Records for this task
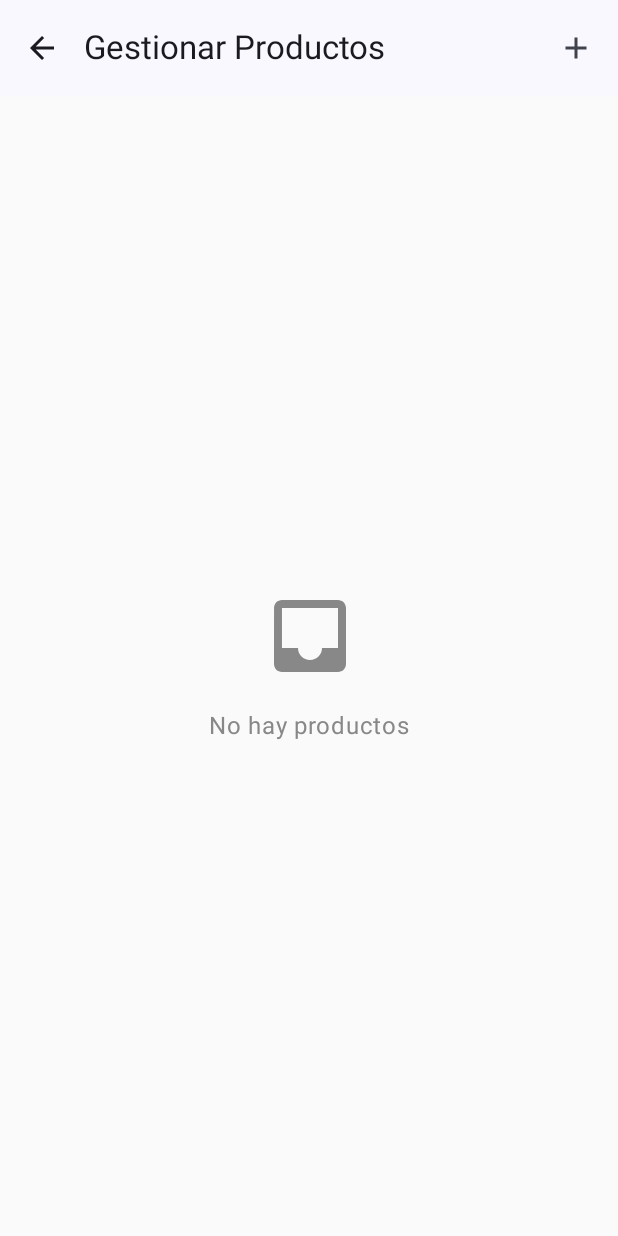
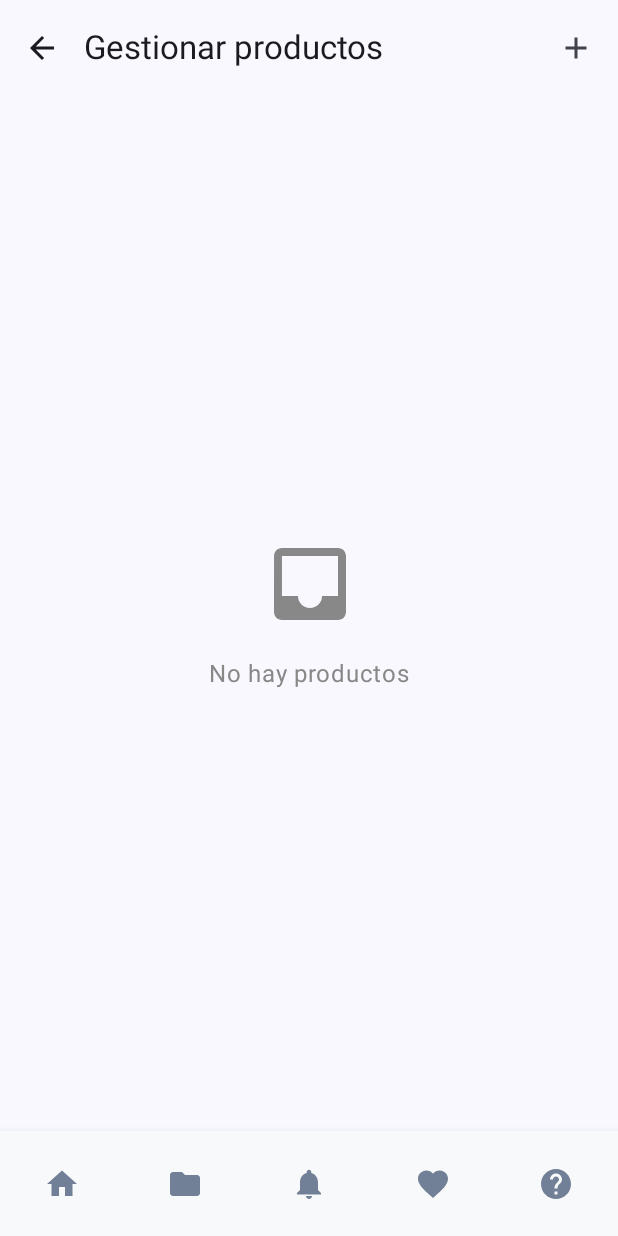
Before and after one commit to EythelVega/Lab-DM-1, an Android app built with Jetpack Compose: the ManageProductsScreen screen opened through its navigation route, on a phone screen of 412 x 824 dp. Run offline under Robolectric (Android 15) with nearby library versions, the phone set to English and light mode, and no system bars; our stand-ins replace Firebase (no records; nobody signed in at launch, a user with empty details on screens opened directly).

Commit message:
Corregir ortografía y capitalización; agregar barra de navegación inferior en todas las pantallas

```diff
--- a/LAB INGDISPMOV/app/src/main/java/com/bav/labdispositivosmovilesbav/SuccessScreen.kt
+++ b/LAB INGDISPMOV/app/src/main/java/com/bav/labdispositivosmovilesbav/SuccessScreen.kt
@@ -69,7 +69,7 @@ fun SuccessScreen(
 
             // Mensaje de éxito
             Text(
-                text = "¡Registro Exitoso!\nPor favor, verifica tu correo electrónico para activar tu cuenta.",
+                text = "¡Registro exitoso!\nPor favor, verifica tu correo electrónico para activar tu cuenta.",
                 fontSize = 24.sp,
                 fontWeight = FontWeight.Bold,
                 color = Color.White,
--- a/LAB INGDISPMOV/app/src/main/java/com/bav/labdispositivosmovilesbav/screens/HomeScreen.kt
+++ b/LAB INGDISPMOV/app/src/main/java/com/bav/labdispositivosmovilesbav/screens/HomeScreen.kt
@@ -193,7 +193,7 @@ fun QuickAccessGrid(userRole: String, navController: NavController) {
     ) {
         item {
             QuickAccessCard(
-                title = "Ver Catálogo",
+                title = "Ver catálogo",
                 gradientColors = listOf(
                     Color(0xFF7209B7),
                     Color(0xFF004E89)
--- a/LAB INGDISPMOV/app/src/main/java/com/bav/labdispositivosmovilesbav/screens/ManageProductsScreen.kt
+++ b/LAB INGDISPMOV/app/src/main/java/com/bav/labdispositivosmovilesbav/screens/ManageProductsScreen.kt
@@ -22,6 +22,7 @@ import androidx.compose.ui.text.font.FontWeight
 import androidx.compose.ui.unit.dp
 import androidx.compose.ui.unit.sp
 import androidx.navigation.NavController
+import com.bav.labdispositivosmovilesbav.components.BottomNavigationBar
 import com.bav.labdispositivosmovilesbav.repository.ProductRepository
 import com.models.Product
 import com.models.ProductStatus
@@ -31,7 +32,8 @@ import java.io.InputStream
 @OptIn(ExperimentalMaterial3Api::class)
 @Composable
 fun ManageProductsScreen(
-    navController: NavController
+    navController: NavController,
+    userRole: String = "Administrador"
 ) {
     val repository = remember { ProductRepository() }
     var products by remember { mutableStateOf<List<Product>>(emptyList()) }
@@ -47,10 +49,10 @@ fun ManageProductsScreen(
         isLoading = false
     }
 
-    Column(modifier = Modifier.fillMaxSize()) {
-        // Header
+    Scaffold(
+        topBar = {
             TopAppBar(
-            title = { Text("Gestionar Productos") },
+                title = { Text("Gestionar productos") },
                 navigationIcon = {
                     IconButton(onClick = { navController.navigateUp() }) {
                         Icon(Icons.Default.ArrowBack, "Volver")
@@ -62,18 +64,26 @@ fun ManageProductsScreen(
                     }
                 }
             )
-
+        },
+        bottomBar = {
+            BottomNavigationBar(navController = navController, currentRoute = "manage_products", userRole = userRole)
+        }
+    ) { paddingValues ->
         // Lista de productos
         if (isLoading) {
             Box(
-                modifier = Modifier.fillMaxSize(),
+                modifier = Modifier
+                    .fillMaxSize()
+                    .padding(paddingValues),
                 contentAlignment = Alignment.Center
             ) {
                 CircularProgressIndicator()
             }
         } else if (products.isEmpty()) {
             Box(
-                modifier = Modifier.fillMaxSize(),
+                modifier = Modifier
+                    .fillMaxSize()
+                    .padding(paddingValues),
                 contentAlignment = Alignment.Center
             ) {
                 Column(
@@ -95,6 +105,7 @@ fun ManageProductsScreen(
             }
         } else {
             LazyColumn(
+                modifier = Modifier.padding(paddingValues),
                 contentPadding = PaddingValues(16.dp),
                 verticalArrangement = Arrangement.spacedBy(12.dp)
             ) {
@@ -195,7 +206,7 @@ fun ProductManagementCard(
                 ) {
                     Text(
                         text = when (product.status) {
-                            ProductStatus.EN_STOCK -> "En Stock"
+                            ProductStatus.EN_STOCK -> "En stock"
                             ProductStatus.PROXIMAMENTE -> "Próximamente"
                         },
                         fontSize = 12.sp,
@@ -242,7 +253,7 @@ fun AddEditProductDialog(
 
     AlertDialog(
         onDismissRequest = onDismiss,
-        title = { Text(if (product == null) "Agregar Producto" else "Editar Producto") },
+        title = { Text(if (product == null) "Agregar producto" else "Editar producto") },
         text = {
             Column(verticalArrangement = Arrangement.spacedBy(12.dp)) {
                 // Selector de imagen
@@ -312,7 +323,7 @@ fun AddEditProductDialog(
                     FilterChip(
                         selected = status == ProductStatus.EN_STOCK,
                         onClick = { status = ProductStatus.EN_STOCK },
-                        label = { Text("En Stock") },
+                        label = { Text("En stock") },
                         modifier = Modifier.weight(1f)
                     )
                     FilterChip(
--- a/LAB INGDISPMOV/app/src/main/java/com/bav/labdispositivosmovilesbav/screens/NotificationsScreen.kt
+++ b/LAB INGDISPMOV/app/src/main/java/com/bav/labdispositivosmovilesbav/screens/NotificationsScreen.kt
@@ -34,7 +34,7 @@ import androidx.compose.foundation.shape.CircleShape
 
 @OptIn(ExperimentalMaterial3Api::class)
 @Composable
-fun NotificationsScreen(navController: NavController) {
+fun NotificationsScreen(navController: NavController, userRole: String = "Usuario") {
     val repository = remember { NotificationRepository() }
     var notifications by remember { mutableStateOf<List<Notification>>(emptyList()) }
     var isLoading by remember { mutableStateOf(true) }
@@ -79,7 +79,7 @@ fun NotificationsScreen(navController: NavController) {
             )
         },
         bottomBar = {
-            BottomNavigationBar(navController, "notifications", "Usuario")
+            BottomNavigationBar(navController, "notifications", userRole)
         }
     ) { paddingValues ->
         if (isLoading) {
```
Also changed, not shown: LAB INGDISPMOV/app/src/main/java/com/bav/labdispositivosmovilesbav/navigation/NavGraph.kt (+8 -6 lines), LAB INGDISPMOV/app/src/main/java/com/bav/labdispositivosmovilesbav/screens/CatalogScreen.kt (+20 -7 lines), LAB INGDISPMOV/app/src/main/java/com/bav/labdispositivosmovilesbav/screens/FacebookScreen.kt (+6 -2 lines), LAB INGDISPMOV/app/src/main/java/com/bav/labdispositivosmovilesbav/screens/HelpScreen.kt (+8 -4 lines), LAB INGDISPMOV/app/src/main/java/com/bav/labdispositivosmovilesbav/screens/ManageNotificationsScreen.kt (+5 -5 lines), LAB INGDISPMOV/app/src/main/java/com/bav/labdispositivosmovilesbav/screens/ProductDetailScreen.kt (+7 -2 lines), LAB INGDISPMOV/app/src/main/res/values/strings.xml (+9 -9 lines), 1 other file. Lines whose indentation alone changed are shown as unchanged.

Aim of the task
All that is needed is the data above, repeated exactly, without the pictures.

Answer to the exercise
Before and after one commit to EythelVega/Lab-DM-1, an Android app built with Jetpack Compose: the ManageProductsScreen screen opened through its navigation route, on a phone screen of 412 x 824 dp. Run offline under Robolectric (Android 15) with nearby library versions, the phone set to English and light mode, and no system bars; our stand-ins replace Firebase (no records; nobody signed in at launch, a user with empty details on screens opened directly).

Commit message:
Corregir ortografía y capitalización; agregar barra de navegación inferior en todas las pantallas

```diff
--- a/LAB INGDISPMOV/app/src/main/java/com/bav/labdispositivosmovilesbav/SuccessScreen.kt
+++ b/LAB INGDISPMOV/app/src/main/java/com/bav/labdispositivosmovilesbav/SuccessScreen.kt
@@ -69,7 +69,7 @@ fun SuccessScreen(
 
             // Mensaje de éxito
             Text(
-                text = "¡Registro Exitoso!\nPor favor, verifica tu correo electrónico para activar tu cuenta.",
+                text = "¡Registro exitoso!\nPor favor, verifica tu correo electrónico para activar tu cuenta.",
                 fontSize = 24.sp,
                 fontWeight = FontWeight.Bold,
                 color = Color.White,
--- a/LAB INGDISPMOV/app/src/main/java/com/bav/labdispositivosmovilesbav/screens/HomeScreen.kt
+++ b/LAB INGDISPMOV/app/src/main/java/com/bav/labdispositivosmovilesbav/screens/HomeScreen.kt
@@ -193,7 +193,7 @@ fun QuickAccessGrid(userRole: String, navController: NavController) {
     ) {
         item {
             QuickAccessCard(
-                title = "Ver Catálogo",
+                title = "Ver catálogo",
                 gradientColors = listOf(
                     Color(0xFF7209B7),
                     Color(0xFF004E89)
--- a/LAB INGDISPMOV/app/src/main/java/com/bav/labdispositivosmovilesbav/screens/ManageProductsScreen.kt
+++ b/LAB INGDISPMOV/app/src/main/java/com/bav/labdispositivosmovilesbav/screens/ManageProductsScreen.kt
@@ -22,6 +22,7 @@ import androidx.compose.ui.text.font.FontWeight
 import androidx.compose.ui.unit.dp
 import androidx.compose.ui.unit.sp
 import androidx.navigation.NavController
+import com.bav.labdispositivosmovilesbav.components.BottomNavigationBar
 import com.bav.labdispositivosmovilesbav.repository.ProductRepository
 import com.models.Product
 import com.models.ProductStatus
@@ -31,7 +32,8 @@ import java.io.InputStream
 @OptIn(ExperimentalMaterial3Api::class)
 @Composable
 fun ManageProductsScreen(
-    navController: NavController
+    navController: NavController,
+    userRole: String = "Administrador"
 ) {
     val repository = remember { ProductRepository() }
     var products by remember { mutableStateOf<List<Product>>(emptyList()) }
@@ -47,10 +49,10 @@ fun ManageProductsScreen(
         isLoading = false
     }
 
-    Column(modifier = Modifier.fillMaxSize()) {
-        // Header
+    Scaffold(
+        topBar = {
             TopAppBar(
-            title = { Text("Gestionar Productos") },
+                title = { Text("Gestionar productos") },
                 navigationIcon = {
                     IconButton(onClick = { navController.navigateUp() }) {
                         Icon(Icons.Default.ArrowBack, "Volver")
@@ -62,18 +64,26 @@ fun ManageProductsScreen(
                     }
                 }
             )
-
+        },
+        bottomBar = {
+            BottomNavigationBar(navController = navController, currentRoute = "manage_products", userRole = userRole)
+        }
+    ) { paddingValues ->
         // Lista de productos
         if (isLoading) {
             Box(
-                modifier = Modifier.fillMaxSize(),
+                modifier = Modifier
+                    .fillMaxSize()
+                    .padding(paddingValues),
                 contentAlignment = Alignment.Center
             ) {
                 CircularProgressIndicator()
             }
         } else if (products.isEmpty()) {
             Box(
-                modifier = Modifier.fillMaxSize(),
+                modifier = Modifier
+                    .fillMaxSize()
+                    .padding(paddingValues),
                 contentAlignment = Alignment.Center
             ) {
                 Column(
@@ -95,6 +105,7 @@ fun ManageProductsScreen(
             }
         } else {
             LazyColumn(
+                modifier = Modifier.padding(paddingValues),
                 contentPadding = PaddingValues(16.dp),
                 verticalArrangement = Arrangement.spacedBy(12.dp)
             ) {
@@ -195,7 +206,7 @@ fun ProductManagementCard(
                 ) {
                     Text(
                         text = when (product.status) {
-                            ProductStatus.EN_STOCK -> "En Stock"
+                            ProductStatus.EN_STOCK -> "En stock"
                             ProductStatus.PROXIMAMENTE -> "Próximamente"
                         },
                         fontSize = 12.sp,
@@ -242,7 +253,7 @@ fun AddEditProductDialog(
 
     AlertDialog(
         onDismissRequest = onDismiss,
-        title = { Text(if (product == null) "Agregar Producto" else "Editar Producto") },
+        title = { Text(if (product == null) "Agregar producto" else "Editar producto") },
         text = {
             Column(verticalArrangement = Arrangement.spacedBy(12.dp)) {
                 // Selector de imagen
@@ -312,7 +323,7 @@ fun AddEditProductDialog(
                     FilterChip(
                         selected = status == ProductStatus.EN_STOCK,
                         onClick = { status = ProductStatus.EN_STOCK },
-                        label = { Text("En Stock") },
+                        label = { Text("En stock") },
                         modifier = Modifier.weight(1f)
                     )
                     FilterChip(
--- a/LAB INGDISPMOV/app/src/main/java/com/bav/labdispositivosmovilesbav/screens/NotificationsScreen.kt
+++ b/LAB INGDISPMOV/app/src/main/java/com/bav/labdispositivosmovilesbav/screens/NotificationsScreen.kt
@@ -34,7 +34,7 @@ import androidx.compose.foundation.shape.CircleShape
 
 @OptIn(ExperimentalMaterial3Api::class)
 @Composable
-fun NotificationsScreen(navController: NavController) {
+fun NotificationsScreen(navController: NavController, userRole: String = "Usuario") {
     val repository = remember { NotificationRepository() }
     var notifications by remember { mutableStateOf<List<Notification>>(emptyList()) }
     var isLoading by remember { mutableStateOf(true) }
@@ -79,7 +79,7 @@ fun NotificationsScreen(navController: NavController) {
             )
         },
         bottomBar = {
-            BottomNavigationBar(navController, "notifications", "Usuario")
+            BottomNavigationBar(navController, "notifications", userRole)
         }
     ) { paddingValues ->
         if (isLoading) {
```
Also changed, not shown: LAB INGDISPMOV/app/src/main/java/com/bav/labdispositivosmovilesbav/navigation/NavGraph.kt (+8 -6 lines), LAB INGDISPMOV/app/src/main/java/com/bav/labdispositivosmovilesbav/screens/CatalogScreen.kt (+20 -7 lines), LAB INGDISPMOV/app/src/main/java/com/bav/labdispositivosmovilesbav/screens/FacebookScreen.kt (+6 -2 lines), LAB INGDISPMOV/app/src/main/java/com/bav/labdispositivosmovilesbav/screens/HelpScreen.kt (+8 -4 lines), LAB INGDISPMOV/app/src/main/java/com/bav/labdispositivosmovilesbav/screens/ManageNotificationsScreen.kt (+5 -5 lines), LAB INGDISPMOV/app/src/main/java/com/bav/labdispositivosmovilesbav/screens/ProductDetailScreen.kt (+7 -2 lines), LAB INGDISPMOV/app/src/main/res/values/strings.xml (+9 -9 lines), 1 other file. Lines whose indentation alone changed are shown as unchanged.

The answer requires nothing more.